*** Block opens ***

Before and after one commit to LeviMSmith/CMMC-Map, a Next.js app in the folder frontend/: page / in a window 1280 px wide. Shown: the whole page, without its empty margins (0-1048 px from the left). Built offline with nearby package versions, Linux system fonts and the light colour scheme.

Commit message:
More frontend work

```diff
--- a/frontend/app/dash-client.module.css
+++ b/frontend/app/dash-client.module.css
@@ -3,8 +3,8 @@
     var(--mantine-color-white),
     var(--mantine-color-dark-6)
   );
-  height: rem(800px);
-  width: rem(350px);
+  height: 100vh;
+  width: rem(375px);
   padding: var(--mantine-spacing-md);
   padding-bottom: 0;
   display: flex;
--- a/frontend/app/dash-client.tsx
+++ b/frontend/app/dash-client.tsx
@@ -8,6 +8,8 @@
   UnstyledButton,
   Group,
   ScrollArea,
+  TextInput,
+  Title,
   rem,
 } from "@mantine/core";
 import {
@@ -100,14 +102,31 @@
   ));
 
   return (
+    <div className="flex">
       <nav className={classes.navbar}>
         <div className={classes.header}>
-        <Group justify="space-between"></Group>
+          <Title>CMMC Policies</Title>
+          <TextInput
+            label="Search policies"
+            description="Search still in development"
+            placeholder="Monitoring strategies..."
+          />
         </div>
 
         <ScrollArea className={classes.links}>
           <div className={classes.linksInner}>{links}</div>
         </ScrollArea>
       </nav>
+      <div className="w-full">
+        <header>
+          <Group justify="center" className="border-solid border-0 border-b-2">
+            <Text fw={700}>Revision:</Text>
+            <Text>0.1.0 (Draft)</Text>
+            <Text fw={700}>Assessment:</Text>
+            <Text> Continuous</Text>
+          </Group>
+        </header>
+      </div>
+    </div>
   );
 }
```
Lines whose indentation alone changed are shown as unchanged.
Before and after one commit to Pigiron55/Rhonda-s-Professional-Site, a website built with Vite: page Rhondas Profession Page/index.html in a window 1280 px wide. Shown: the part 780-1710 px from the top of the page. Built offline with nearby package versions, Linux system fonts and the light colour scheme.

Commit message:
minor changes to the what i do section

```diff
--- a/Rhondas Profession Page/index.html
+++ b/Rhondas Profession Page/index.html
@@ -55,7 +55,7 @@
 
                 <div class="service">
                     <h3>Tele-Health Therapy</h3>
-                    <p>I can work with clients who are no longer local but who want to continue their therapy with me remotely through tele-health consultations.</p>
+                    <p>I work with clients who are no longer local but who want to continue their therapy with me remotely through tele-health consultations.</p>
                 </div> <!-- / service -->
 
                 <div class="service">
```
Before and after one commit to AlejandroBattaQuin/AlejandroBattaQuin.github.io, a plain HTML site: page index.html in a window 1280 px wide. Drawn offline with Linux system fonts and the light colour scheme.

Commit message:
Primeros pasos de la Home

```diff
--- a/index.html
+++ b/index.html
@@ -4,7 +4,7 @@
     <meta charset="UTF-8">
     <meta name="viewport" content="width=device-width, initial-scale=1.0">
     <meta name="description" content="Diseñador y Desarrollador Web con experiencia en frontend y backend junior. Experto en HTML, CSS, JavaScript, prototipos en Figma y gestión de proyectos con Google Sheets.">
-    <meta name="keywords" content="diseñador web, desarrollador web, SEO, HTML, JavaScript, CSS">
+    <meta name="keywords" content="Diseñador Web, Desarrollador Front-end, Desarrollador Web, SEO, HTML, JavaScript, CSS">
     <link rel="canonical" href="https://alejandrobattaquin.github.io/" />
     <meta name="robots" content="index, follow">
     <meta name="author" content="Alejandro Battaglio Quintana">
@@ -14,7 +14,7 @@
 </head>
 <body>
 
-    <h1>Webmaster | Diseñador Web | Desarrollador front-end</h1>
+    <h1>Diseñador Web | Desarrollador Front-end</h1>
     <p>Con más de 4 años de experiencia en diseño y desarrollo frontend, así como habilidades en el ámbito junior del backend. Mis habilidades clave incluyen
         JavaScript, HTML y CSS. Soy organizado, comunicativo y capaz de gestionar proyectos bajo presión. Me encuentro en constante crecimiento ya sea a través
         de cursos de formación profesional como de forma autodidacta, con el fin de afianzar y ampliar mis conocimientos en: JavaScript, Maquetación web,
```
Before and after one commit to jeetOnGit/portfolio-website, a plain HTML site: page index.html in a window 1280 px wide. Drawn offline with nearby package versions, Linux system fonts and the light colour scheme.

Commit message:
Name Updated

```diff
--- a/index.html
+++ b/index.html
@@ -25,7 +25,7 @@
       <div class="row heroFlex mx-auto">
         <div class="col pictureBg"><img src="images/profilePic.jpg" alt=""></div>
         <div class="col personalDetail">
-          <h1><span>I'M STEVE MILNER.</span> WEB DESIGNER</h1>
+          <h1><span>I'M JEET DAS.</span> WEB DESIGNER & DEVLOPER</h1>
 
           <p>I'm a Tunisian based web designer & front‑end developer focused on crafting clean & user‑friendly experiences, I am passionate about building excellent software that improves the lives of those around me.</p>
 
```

*** Block closes ***

> Problem description: Scan the material and collect every line that contains "JavaScript".

> Response box:
     <meta name="description" content="Diseñador y Desarrollador Web con experiencia en frontend y backend junior. Experto en HTML, CSS, JavaScript, prototipos en Figma y gestión de proyectos con Google Sheets.">
-    <meta name="keywords" content="diseñador web, desarrollador web, SEO, HTML, JavaScript, CSS">
+    <meta name="keywords" content="Diseñador Web, Desarrollador Front-end, Desarrollador Web, SEO, HTML, JavaScript, CSS">
         JavaScript, HTML y CSS. Soy organizado, comunicativo y capaz de gestionar proyectos bajo presión. Me encuentro en constante crecimiento ya sea a través
         de cursos de formación profesional como de forma autodidacta, con el fin de afianzar y ampliar mis conocimientos en: JavaScript, Maquetación web,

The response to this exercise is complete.